• **GOAL OF THE EXERCISE**: Please report how many lines below contain "className", writing nothing except the number.

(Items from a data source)
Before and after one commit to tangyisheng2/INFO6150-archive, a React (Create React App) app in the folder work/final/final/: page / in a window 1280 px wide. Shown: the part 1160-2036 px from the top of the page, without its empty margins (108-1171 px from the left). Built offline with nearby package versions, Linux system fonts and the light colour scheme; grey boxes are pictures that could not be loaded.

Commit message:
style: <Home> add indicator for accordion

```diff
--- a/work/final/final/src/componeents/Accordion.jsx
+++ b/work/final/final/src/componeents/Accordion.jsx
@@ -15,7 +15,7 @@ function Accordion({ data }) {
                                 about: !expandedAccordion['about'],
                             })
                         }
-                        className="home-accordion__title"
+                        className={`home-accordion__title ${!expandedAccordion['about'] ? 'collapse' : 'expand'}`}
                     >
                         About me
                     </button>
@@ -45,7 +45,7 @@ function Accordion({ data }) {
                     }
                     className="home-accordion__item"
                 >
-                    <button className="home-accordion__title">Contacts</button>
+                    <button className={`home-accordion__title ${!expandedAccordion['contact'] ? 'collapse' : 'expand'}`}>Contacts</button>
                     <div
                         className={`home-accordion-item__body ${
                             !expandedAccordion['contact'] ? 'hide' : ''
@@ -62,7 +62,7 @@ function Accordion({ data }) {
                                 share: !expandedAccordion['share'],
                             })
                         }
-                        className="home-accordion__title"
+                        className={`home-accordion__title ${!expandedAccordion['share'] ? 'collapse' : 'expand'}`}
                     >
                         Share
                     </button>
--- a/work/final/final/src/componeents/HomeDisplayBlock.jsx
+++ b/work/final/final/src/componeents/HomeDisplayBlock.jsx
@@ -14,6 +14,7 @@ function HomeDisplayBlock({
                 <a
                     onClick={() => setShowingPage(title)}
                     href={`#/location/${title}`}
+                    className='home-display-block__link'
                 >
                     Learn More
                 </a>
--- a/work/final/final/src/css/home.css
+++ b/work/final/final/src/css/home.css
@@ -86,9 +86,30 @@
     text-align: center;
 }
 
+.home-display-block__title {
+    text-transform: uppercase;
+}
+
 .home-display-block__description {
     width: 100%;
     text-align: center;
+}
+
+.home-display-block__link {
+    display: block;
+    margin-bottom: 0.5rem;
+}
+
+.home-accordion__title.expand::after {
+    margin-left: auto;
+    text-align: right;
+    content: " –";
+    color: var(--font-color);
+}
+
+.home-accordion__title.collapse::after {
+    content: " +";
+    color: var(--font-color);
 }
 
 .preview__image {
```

• **TASK SOLUTION**: 9